#### RECORDS TO PROCESS

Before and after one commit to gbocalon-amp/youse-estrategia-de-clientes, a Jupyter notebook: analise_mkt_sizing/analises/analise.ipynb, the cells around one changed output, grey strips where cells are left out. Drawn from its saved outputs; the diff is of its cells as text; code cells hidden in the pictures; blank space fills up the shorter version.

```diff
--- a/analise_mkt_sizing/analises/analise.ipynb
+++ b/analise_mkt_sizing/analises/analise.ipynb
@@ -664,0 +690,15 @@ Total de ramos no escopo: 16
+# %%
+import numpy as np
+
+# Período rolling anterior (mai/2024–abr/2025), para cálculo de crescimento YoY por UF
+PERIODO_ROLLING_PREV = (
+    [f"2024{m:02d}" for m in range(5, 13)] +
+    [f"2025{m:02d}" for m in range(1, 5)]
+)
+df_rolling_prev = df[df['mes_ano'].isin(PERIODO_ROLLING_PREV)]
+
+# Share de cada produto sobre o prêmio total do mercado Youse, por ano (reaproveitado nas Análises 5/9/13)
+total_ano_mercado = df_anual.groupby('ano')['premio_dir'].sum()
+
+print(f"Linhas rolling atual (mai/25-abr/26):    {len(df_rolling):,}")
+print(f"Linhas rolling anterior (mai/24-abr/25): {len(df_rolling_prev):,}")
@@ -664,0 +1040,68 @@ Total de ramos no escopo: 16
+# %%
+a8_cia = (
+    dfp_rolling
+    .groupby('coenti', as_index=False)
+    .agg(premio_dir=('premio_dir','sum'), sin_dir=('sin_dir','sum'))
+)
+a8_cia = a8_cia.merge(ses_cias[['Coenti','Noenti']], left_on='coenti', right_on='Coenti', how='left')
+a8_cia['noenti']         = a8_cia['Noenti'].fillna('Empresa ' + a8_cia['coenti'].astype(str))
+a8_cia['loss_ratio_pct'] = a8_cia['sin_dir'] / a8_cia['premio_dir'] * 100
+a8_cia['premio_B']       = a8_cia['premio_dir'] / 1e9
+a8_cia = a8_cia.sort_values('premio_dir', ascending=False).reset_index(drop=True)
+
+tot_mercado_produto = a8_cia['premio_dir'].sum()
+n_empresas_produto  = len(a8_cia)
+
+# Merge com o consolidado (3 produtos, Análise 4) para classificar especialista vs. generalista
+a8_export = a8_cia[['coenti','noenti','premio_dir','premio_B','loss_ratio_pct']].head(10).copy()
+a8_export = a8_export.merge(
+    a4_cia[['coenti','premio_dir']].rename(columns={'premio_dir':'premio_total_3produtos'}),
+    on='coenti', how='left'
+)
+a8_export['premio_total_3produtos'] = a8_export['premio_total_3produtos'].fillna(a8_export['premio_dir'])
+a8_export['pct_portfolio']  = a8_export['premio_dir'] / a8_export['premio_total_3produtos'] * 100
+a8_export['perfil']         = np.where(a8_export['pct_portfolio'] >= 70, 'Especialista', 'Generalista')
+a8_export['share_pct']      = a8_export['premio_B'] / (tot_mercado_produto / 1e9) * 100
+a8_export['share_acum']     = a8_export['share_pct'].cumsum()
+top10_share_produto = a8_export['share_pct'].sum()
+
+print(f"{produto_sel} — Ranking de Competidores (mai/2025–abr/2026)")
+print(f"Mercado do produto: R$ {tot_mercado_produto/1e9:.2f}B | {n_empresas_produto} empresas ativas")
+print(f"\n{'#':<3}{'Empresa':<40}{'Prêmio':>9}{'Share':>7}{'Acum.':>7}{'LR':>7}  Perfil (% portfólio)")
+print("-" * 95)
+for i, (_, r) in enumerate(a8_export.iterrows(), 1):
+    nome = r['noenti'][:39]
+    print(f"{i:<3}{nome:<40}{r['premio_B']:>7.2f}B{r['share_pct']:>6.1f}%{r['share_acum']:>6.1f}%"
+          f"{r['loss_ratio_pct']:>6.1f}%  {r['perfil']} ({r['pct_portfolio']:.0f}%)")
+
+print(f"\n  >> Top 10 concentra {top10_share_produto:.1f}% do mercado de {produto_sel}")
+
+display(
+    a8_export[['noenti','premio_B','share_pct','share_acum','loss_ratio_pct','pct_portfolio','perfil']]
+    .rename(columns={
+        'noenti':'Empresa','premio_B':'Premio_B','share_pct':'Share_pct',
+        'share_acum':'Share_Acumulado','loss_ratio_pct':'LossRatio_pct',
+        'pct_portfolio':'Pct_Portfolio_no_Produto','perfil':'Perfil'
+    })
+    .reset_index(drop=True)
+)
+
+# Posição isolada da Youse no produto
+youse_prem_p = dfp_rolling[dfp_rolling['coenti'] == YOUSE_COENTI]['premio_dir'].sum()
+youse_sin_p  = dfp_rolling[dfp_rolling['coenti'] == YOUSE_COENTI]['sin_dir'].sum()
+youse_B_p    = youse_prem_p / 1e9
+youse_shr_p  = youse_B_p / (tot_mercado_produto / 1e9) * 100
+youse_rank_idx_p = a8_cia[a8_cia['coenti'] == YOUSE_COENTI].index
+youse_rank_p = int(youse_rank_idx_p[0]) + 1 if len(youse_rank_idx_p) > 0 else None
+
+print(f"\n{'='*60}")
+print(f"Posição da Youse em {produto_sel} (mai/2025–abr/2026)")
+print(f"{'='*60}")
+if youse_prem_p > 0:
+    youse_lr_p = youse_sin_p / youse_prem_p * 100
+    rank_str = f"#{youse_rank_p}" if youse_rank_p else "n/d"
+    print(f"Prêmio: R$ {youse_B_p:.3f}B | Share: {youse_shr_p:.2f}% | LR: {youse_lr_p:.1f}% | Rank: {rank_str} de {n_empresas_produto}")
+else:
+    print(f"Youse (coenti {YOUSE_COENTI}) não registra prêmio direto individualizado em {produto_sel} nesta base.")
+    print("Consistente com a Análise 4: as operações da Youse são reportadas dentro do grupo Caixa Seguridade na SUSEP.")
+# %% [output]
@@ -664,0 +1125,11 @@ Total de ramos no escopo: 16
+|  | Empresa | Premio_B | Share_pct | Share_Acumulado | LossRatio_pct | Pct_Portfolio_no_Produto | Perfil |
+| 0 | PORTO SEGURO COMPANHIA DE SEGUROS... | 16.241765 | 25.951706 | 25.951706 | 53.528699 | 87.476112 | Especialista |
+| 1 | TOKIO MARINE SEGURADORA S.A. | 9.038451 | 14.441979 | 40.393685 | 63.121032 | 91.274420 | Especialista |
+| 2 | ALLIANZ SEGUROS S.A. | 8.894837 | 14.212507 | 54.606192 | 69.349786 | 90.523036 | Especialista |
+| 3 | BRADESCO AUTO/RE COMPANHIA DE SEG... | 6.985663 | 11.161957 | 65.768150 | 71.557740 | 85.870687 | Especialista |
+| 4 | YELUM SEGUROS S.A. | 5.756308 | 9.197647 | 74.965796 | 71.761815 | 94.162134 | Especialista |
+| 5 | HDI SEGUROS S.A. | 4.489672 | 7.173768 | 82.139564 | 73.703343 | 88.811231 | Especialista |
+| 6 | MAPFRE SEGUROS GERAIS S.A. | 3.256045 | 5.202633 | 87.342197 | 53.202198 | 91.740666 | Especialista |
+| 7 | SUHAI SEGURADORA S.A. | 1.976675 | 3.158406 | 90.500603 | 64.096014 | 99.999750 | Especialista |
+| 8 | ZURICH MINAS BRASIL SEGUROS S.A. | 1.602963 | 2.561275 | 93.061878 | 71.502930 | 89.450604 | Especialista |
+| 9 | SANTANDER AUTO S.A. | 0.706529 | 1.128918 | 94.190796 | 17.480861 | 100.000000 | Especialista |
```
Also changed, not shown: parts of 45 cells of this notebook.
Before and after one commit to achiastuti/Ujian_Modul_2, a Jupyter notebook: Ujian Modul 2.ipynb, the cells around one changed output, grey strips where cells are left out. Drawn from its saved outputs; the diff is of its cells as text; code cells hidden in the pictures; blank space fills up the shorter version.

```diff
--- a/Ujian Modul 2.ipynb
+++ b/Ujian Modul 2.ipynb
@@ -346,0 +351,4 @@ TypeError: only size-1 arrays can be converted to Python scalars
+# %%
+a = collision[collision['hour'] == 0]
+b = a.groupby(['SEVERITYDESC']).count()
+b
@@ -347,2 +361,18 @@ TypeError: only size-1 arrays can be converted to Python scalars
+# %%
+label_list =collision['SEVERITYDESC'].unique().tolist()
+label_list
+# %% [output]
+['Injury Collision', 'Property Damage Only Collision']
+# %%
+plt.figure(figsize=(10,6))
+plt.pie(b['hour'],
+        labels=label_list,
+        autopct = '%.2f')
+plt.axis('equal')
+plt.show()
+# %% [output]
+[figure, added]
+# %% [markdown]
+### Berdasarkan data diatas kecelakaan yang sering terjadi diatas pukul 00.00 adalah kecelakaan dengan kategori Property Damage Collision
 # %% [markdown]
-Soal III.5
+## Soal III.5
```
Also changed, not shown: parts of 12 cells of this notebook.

########

TRY IT
Apply a filter for "cells" to the entries and show each line that passes.

TASK RESPONSE
Before and after one commit to gbocalon-amp/youse-estrategia-de-clientes, a Jupyter notebook: analise_mkt_sizing/analises/analise.ipynb, the cells around one changed output, grey strips where cells are left out. Drawn from its saved outputs; the diff is of its cells as text; code cells hidden in the pictures; blank space fills up the shorter version.
Also changed, not shown: parts of 45 cells of this notebook.
Before and after one commit to achiastuti/Ujian_Modul_2, a Jupyter notebook: Ujian Modul 2.ipynb, the cells around one changed output, grey strips where cells are left out. Drawn from its saved outputs; the diff is of its cells as text; code cells hidden in the pictures; blank space fills up the shorter version.
Also changed, not shown: parts of 12 cells of this notebook.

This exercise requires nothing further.